**TASK DIRECTIONS**:
Every line of the material that includes the word "partial" is to be shown.
[[ PROVIDED DATA, beginning ]]
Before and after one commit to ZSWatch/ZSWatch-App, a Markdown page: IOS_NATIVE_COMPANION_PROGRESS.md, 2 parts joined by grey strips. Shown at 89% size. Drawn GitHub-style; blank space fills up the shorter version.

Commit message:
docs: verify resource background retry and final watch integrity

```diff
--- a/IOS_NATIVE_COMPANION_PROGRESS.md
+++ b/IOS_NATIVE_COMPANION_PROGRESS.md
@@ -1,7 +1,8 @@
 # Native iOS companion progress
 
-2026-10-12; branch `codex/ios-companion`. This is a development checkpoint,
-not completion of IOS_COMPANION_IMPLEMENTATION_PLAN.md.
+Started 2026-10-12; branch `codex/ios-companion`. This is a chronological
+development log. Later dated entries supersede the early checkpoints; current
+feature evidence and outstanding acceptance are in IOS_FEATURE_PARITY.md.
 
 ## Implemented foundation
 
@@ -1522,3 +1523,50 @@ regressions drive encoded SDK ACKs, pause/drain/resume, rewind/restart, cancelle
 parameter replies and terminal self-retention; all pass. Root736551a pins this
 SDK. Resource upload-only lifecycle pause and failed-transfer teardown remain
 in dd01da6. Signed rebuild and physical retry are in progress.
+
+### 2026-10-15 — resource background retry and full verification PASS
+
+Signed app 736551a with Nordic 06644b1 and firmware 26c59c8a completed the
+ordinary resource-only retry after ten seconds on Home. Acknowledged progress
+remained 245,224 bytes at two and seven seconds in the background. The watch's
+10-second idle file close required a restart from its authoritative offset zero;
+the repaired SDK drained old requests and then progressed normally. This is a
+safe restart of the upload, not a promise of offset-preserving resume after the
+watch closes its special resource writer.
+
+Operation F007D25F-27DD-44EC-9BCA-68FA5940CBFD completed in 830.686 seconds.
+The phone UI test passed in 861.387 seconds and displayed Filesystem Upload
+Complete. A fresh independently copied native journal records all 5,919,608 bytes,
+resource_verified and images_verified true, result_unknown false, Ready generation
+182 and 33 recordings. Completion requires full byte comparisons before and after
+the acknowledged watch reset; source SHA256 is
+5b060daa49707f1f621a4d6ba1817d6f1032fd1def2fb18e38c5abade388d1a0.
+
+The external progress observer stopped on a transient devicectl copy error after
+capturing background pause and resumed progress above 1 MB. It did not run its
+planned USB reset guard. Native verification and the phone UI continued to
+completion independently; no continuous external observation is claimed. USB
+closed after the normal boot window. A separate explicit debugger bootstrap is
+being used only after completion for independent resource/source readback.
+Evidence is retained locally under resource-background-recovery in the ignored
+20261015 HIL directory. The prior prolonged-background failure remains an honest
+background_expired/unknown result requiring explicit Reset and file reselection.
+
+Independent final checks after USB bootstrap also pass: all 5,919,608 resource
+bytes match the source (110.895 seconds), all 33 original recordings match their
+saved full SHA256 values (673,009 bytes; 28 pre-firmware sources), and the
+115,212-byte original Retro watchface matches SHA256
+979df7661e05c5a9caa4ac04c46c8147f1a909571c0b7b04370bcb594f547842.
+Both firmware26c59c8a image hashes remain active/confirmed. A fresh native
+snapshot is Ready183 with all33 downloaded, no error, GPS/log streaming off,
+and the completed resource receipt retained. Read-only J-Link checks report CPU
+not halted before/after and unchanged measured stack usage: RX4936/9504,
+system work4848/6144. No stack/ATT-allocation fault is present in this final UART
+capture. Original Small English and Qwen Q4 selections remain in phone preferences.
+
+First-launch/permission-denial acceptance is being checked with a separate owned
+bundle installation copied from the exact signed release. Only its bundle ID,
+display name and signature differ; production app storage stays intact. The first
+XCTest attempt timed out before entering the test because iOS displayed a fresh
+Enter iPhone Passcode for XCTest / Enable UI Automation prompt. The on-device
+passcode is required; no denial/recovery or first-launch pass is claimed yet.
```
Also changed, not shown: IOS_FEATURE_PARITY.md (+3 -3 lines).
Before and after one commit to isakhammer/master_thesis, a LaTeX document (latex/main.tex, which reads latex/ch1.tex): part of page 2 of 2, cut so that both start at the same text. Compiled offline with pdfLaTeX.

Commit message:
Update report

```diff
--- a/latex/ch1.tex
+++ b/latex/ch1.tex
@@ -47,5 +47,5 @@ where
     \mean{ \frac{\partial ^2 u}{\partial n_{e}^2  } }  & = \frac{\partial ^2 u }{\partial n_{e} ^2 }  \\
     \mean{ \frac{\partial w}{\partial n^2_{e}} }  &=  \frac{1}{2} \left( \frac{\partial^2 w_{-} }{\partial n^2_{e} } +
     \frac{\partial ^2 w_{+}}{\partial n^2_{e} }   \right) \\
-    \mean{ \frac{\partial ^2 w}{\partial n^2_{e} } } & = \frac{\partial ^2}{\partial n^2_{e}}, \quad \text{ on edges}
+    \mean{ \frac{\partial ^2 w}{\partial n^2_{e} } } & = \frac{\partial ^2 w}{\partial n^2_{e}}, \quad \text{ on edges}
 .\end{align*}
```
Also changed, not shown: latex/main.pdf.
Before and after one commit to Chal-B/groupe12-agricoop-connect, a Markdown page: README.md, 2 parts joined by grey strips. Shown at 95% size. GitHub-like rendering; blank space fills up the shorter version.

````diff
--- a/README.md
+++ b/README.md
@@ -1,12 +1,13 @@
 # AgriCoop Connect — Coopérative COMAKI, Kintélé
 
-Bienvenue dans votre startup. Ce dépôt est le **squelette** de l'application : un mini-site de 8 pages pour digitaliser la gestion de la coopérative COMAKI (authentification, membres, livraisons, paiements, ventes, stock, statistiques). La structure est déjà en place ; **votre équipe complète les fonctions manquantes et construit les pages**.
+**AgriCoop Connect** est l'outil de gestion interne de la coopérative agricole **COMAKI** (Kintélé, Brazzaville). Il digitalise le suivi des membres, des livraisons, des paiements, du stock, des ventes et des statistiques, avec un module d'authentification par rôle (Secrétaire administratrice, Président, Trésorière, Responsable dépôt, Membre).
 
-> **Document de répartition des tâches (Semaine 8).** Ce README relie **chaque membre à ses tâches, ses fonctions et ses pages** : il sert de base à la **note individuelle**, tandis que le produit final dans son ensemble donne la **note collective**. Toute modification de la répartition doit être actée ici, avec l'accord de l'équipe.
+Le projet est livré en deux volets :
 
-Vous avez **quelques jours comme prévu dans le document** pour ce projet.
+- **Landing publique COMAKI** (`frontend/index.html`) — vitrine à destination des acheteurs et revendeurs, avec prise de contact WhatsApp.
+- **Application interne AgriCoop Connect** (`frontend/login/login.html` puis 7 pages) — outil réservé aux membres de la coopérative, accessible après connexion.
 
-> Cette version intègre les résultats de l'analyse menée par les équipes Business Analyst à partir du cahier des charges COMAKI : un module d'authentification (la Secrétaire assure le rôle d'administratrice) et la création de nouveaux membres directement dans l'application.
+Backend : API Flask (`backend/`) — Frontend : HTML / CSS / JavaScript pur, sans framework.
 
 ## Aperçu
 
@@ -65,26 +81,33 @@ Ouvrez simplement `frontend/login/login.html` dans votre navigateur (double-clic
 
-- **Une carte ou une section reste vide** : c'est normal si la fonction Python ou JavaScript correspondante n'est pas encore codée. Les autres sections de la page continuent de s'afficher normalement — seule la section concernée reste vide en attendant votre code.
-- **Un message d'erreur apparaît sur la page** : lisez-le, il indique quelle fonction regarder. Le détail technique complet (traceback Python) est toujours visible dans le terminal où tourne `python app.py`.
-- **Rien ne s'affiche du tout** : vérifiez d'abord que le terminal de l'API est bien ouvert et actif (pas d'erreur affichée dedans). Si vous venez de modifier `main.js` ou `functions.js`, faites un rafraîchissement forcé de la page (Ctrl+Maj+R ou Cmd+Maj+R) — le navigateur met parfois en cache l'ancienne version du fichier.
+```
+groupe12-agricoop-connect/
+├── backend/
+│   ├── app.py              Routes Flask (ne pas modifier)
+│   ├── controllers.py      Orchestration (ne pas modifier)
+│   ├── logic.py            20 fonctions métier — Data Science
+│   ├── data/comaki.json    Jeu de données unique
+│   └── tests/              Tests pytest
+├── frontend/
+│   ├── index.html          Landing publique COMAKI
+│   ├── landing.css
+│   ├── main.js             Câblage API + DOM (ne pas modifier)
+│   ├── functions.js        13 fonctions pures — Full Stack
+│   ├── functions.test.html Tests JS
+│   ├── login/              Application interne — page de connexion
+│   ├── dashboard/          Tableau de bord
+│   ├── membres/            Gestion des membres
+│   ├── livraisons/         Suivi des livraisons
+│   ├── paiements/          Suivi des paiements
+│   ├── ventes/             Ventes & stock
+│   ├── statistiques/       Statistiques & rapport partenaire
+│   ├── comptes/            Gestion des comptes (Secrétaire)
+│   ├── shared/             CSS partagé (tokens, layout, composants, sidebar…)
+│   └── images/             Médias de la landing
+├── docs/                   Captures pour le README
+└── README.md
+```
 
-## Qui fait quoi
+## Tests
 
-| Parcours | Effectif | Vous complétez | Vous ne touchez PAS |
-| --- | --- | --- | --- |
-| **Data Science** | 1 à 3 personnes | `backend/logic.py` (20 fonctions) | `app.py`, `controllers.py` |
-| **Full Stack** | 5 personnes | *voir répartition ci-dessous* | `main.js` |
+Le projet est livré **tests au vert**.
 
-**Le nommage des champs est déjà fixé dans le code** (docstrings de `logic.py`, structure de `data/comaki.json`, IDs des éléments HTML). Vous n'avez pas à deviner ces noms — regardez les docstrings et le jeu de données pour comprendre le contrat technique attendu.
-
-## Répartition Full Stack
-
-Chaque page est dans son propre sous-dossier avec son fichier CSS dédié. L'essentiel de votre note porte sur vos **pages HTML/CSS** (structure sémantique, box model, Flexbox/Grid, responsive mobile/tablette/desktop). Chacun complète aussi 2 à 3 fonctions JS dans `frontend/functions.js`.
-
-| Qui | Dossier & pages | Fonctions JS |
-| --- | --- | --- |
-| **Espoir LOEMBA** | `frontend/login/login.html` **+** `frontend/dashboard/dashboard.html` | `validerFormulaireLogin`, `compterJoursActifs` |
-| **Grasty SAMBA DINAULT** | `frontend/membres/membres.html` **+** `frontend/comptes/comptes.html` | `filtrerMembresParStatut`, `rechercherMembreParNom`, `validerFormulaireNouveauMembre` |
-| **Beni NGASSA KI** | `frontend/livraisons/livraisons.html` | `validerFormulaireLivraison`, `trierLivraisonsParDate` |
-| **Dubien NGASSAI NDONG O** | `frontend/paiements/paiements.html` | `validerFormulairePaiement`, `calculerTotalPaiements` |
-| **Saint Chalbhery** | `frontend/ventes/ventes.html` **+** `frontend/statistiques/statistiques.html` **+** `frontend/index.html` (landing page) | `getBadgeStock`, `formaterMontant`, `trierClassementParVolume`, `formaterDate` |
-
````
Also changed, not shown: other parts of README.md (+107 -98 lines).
[[ PROVIDED DATA, end ]]
**YOUR RESPONSE**:
     \mean{ \frac{\partial ^2 u}{\partial n_{e}^2  } }  & = \frac{\partial ^2 u }{\partial n_{e} ^2 }  \\
     \mean{ \frac{\partial w}{\partial n^2_{e}} }  &=  \frac{1}{2} \left( \frac{\partial^2 w_{-} }{\partial n^2_{e} } +
     \frac{\partial ^2 w_{+}}{\partial n^2_{e} }   \right) \\
-    \mean{ \frac{\partial ^2 w}{\partial n^2_{e} } } & = \frac{\partial ^2}{\partial n^2_{e}}, \quad \text{ on edges}
+    \mean{ \frac{\partial ^2 w}{\partial n^2_{e} } } & = \frac{\partial ^2 w}{\partial n^2_{e}}, \quad \text{ on edges}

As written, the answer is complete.